Drill has officially gone global. From London to New York to France and now Ghana, the rap offshoot birthed on the streets of Chicago in the early 2010s has spread like wildfire.
Just last month, a clip of a Ghanaian drill music video went viral: “Sore”, a track by emerging rapper Yaw Tog, left Twitter users across Ghana, the UK and America eager for more. Featuring Life Living label-buddies Jay Bahd and O’Kenneth, Yaw Tog’s “Sore” is one of many Twi-infused drill cuts coming out of Kumasi, Ghana. This movement—which has been dubbed ‘Asakaa’—has garnered so much attention in and around the country that people have nicknamed the city “Kumerica” (a portmanteau of ‘Kumasi’ and ‘America’).
On lead with production and management, Rabby Jones is one of the core founders of Life Living Records. Along with Kwaku DMC and Sean Lifer, they came up with the name Asakaa and manage the rappers and source production. “Asakaa is just Twi expression on a drill beat,” Jones explains. It also comes from a secret language used by a lot of the young boys out in Kumasi—a pig Latin-like language that consists of shifting the initial consonant, or consonant clusters of each word to the end of the Twi word. For example, Kasa, which means ‘talk’ or ‘language’, becomes Saka, which is the name of this secret language.
Beyond the music, the assimilation of traditional Ashanti culture and American hip-hop culture depicted in their videos has been thrust into the light.
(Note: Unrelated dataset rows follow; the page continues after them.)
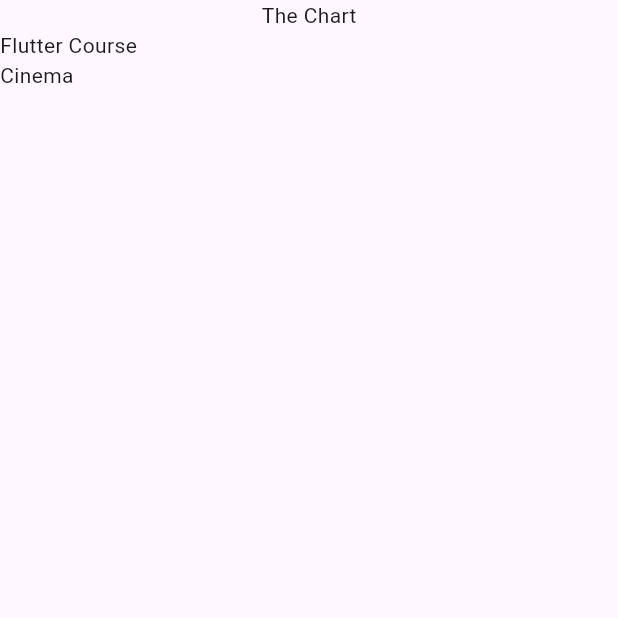
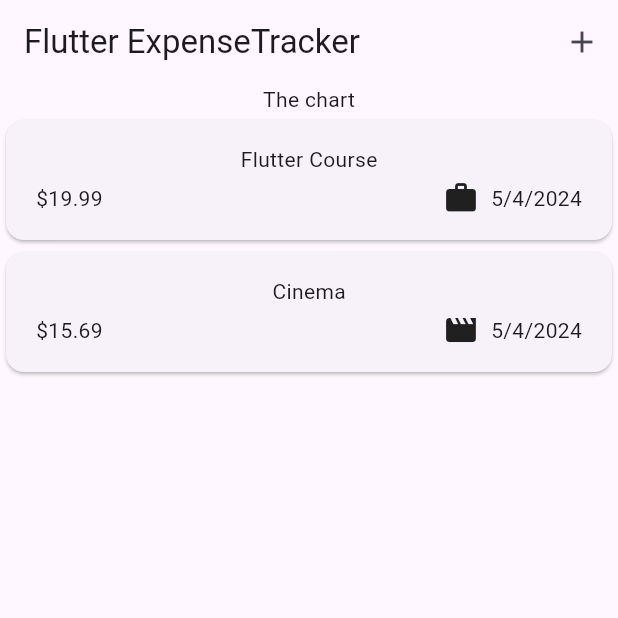
Before and after one commit to nathannewyen/flutter-expense.app, a Flutter app: the screen it shows after launch, on a phone screen of 412 x 824 dp, the top half of it. Run offline on Flutter 3.47's test engine with Material 3 defaults, Android fonts, the phone set to English and light mode, and no system bars.

Commit message:
update app

```diff
--- a/lib/expenses.dart
+++ /dev/null
@@ -1,34 +0,0 @@
-import 'package:flutter/material.dart';
-
-import 'expenses_list.dart';
-import 'models/expense.dart';
-
-class Expenses extends StatefulWidget {
-  const Expenses({super.key});
-
-  @override
-  State<Expenses> createState() {
-    return _ExpensesState();
-  }
-}
-
-class _ExpensesState extends State<Expenses> {
-  final List<Expense> _registeredExpenses = [
-    Expense(title: 'Flutter Course', amount: 19.99, date: DateTime.now(), category: Category.work),
-    Expense(title: 'Cinema', amount: 15.99, date: DateTime.now(), category: Category.leisure)
-  ];
-
-  @override
-  Widget build(BuildContext context) {
-    return Scaffold(
-      body: Column(
-        children: [
-          const Text('The Chart'),
-          Expanded(
-            child: ExpensesList(expenses: _registeredExpenses),
-          )
-        ],
-      ),
-    );
-  }
-}
--- a/lib/expenses_list.dart
+++ /dev/null
@@ -1,19 +0,0 @@
-import 'package:flutter/material.dart';
-import 'package:expense_tracker/models/expense.dart';
-
-class ExpensesList extends StatelessWidget {
-  const ExpensesList({
-    super.key,
-    required this.expenses,
-  });
-
-  final List<Expense> expenses;
-
-  @override
-  Widget build(BuildContext context) {
-    return ListView.builder(
-        itemCount: expenses.length,
-        itemBuilder: (ctx, index) => Text(expenses[index].title),
-    );
-  }
-}
--- a/lib/models/expense.dart
+++ b/lib/models/expense.dart
@@ -1,8 +1,19 @@
+import 'package:flutter/material.dart';
 import 'package:uuid/uuid.dart';
+import 'package:intl/intl.dart';
+
+final formatter= DateFormat.yMd();
 
 const uuid = Uuid();
 
 enum Category { food, travel, leisure, work }
+
+const categoryIcons = {
+  Category.food: Icons.lunch_dining,
+  Category.travel: Icons.flight_takeoff,
+  Category.leisure: Icons.movie,
+  Category.work: Icons.work,
+};
 
 class Expense {
   Expense({
@@ -17,4 +28,8 @@ class Expense {
   final double amount;
   final DateTime date;
   final Category category;
+
+  String get formattedDate {
+    return formatter.format(date);
+  }
 }
--- /dev/null
+++ b/lib/widgets/expenses.dart
@@ -0,0 +1,74 @@
+import 'package:expense_tracker/widgets/new_expense.dart';
+import 'package:flutter/material.dart';
+
+import 'package:expense_tracker/widgets/expenses_list/expenses_list.dart';
+import 'package:expense_tracker/models/expense.dart';
+
+class Expenses extends StatefulWidget {
+  const Expenses({super.key});
+
+  @override
+  State<Expenses> createState() {
+    return _ExpensesState();
+  }
+}
+
+class _ExpensesState extends State<Expenses> {
+  final List<Expense> _registeredExpenses = [
+    Expense(
+      title: 'Flutter Course',
+      amount: 19.99,
+      date: DateTime.now(),
+      category: Category.work,
+    ),
+    Expense(
+      title: 'Cinema',
+      amount: 15.69,
+      date: DateTime.now(),
+      category: Category.leisure,
+    ),
+  ];
+
+  void _openAddExpenseOverlay() {
+    showModalBottomSheet(
+      isScrollControlled: true,
+      context: context,
+      builder: (ctx) => NewExpense(onAddExpense: _addExpense),
+    );
+  }
+
+  void _addExpense(Expense expense) {
+    setState(() {
+      _registeredExpenses.add(expense);
+    });
+  }
+
+  void _removeExpense(Expense expense) {
+    setState(() {
+      _registeredExpenses.remove(expense);
+    });
+  }
+
+  @override
+  Widget build(BuildContext context) {
+    return Scaffold(
+      appBar: AppBar(
+        title: const Text('Flutter ExpenseTracker'),
+        actions: [
+          IconButton(
+            onPressed: _openAddExpenseOverlay,
+            icon: const Icon(Icons.add),
+          ),
+        ],
+      ),
+      body: Column(
+        children: [
+          const Text('The chart'),
+          Expanded(
+            child: ExpensesList(expenses: _registeredExpenses, onRemoveExpense: _removeExpense),
+          ),
+        ],
+      ),
+    );
+  }
+}
--- /dev/null
+++ b/lib/widgets/expenses_list/expenses_item.dart
@@ -0,0 +1,40 @@
+import 'package:flutter/material.dart';
+
+import 'package:expense_tracker/models/expense.dart';
+
+class ExpenseItem extends StatelessWidget {
+  const ExpenseItem(this.expense, {super.key});
+
+  final Expense expense;
+
+  @override
+  Widget build(BuildContext context) {
+    return Card(
+      child: Padding(
+        padding: const EdgeInsets.symmetric(
+          horizontal: 20,
+          vertical: 16,
+        ),
+        child: Column(
+          children: [
+            Text(expense.title),
+            const SizedBox(height: 4),
+            Row(
+              children: [
+                Text('\$${expense.amount.toStringAsFixed(2)}'),
+                const Spacer(),
+                Row(
+                  children: [
+                    Icon(categoryIcons[expense.category]),
+                    const SizedBox(width: 8),
+                    Text(expense.formattedDate),
+                  ],
+                ),
+              ],
+            ),
+          ],
+        ),
+      ),
+    );
+  }
+}
--- /dev/null
+++ b/lib/widgets/expenses_list/expenses_list.dart
@@ -0,0 +1,31 @@
+import 'package:flutter/material.dart';
+
+import 'package:expense_tracker/widgets/expenses_list/expenses_item.dart';
+import 'package:expense_tracker/models/expense.dart';
+
+class ExpensesList extends StatelessWidget {
+  const ExpensesList({
+    super.key,
+    required this.expenses,
+    required this.onRemoveExpense,
+  });
+
+  final List<Expense> expenses;
+  final void Function(Expense) onRemoveExpense;
+
+  @override
+  Widget build(BuildContext context) {
+    return ListView.builder(
+      itemCount: expenses.length,
+      itemBuilder: (ctx, index) => Dismissible(
+        key: ValueKey(expenses[index]),
+        onDismissed: (direction) {
+          onRemoveExpense(expenses[index]);
+        },
+        child: ExpenseItem(
+          expenses[index],
+        ),
+      ),
+    );
+  }
+}
--- a/pubspec.yaml
+++ b/pubspec.yaml
@@ -36,6 +36,7 @@ dependencies:
   # Use with the CupertinoIcons class for iOS style icons.
   cupertino_icons: ^1.0.6
   uuid: ^4.4.0
+  intl: ^0.19.0
 
 dev_dependencies:
   flutter_test:
```
Also changed, not shown: lib/main.dart (+4 -3 lines), lib/widgets/new_expense.dart (added, +168 -0 lines), pubspec.lock.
The blending of local culture and Western influence has created what is called “Akata”. Akata is a fashion and lifestyle, where young people dress like Black Americans from the early 2000s. One can trace it back to the 1980s, when many Ashanti men travelled to America and Germany to look for work. They often came back home with baggy pants, Timberland boots and gold chains, and is now a part of everyday life.
Although their music videos and lifestyles depict a strong gang affiliation, the unit representing Asakaa music is all about unity. In August 2020, the Life Living crew organised a clean-up exercise in the traditional royal neighbourhood of Manhyia, where the King of the Asante Kingdom lives. They did this as a contribution to their community.
I took a trip from my base in Accra, Ghana, over to Kumasi to get to know the artists leading the drill music train in Africa right now. Here’s what went down.
Jay Bahd, the protector of the group, describes Asakaa as “soul music because it comes from the soul.” Raised in the ghetto, his life changed for the better last September when he met up with the Life Living team. Unlike the others in the team, Jay’s connection to the Bloods runs a little deeper. “My father was a Blood from DC, so I’m a Blood,” he says. “It’s a family thing. For us, it’s not about the violence, and that’s what makes Asakaa different.” He gets excited at the mention of his idol, Pop Smoke. “Long live The Woo!” he shouts. “He was gonna take over the world.” Armed with a low growl, just like his idol, Jay Bahd has what it takes to do the same.
Writer/Curator: Benewaah Boateng
Photographer: Fiifi Abban
Production Company: Ekpo
Creative Director: Ekow Barnes
Assistant Creative: Mikey Ashker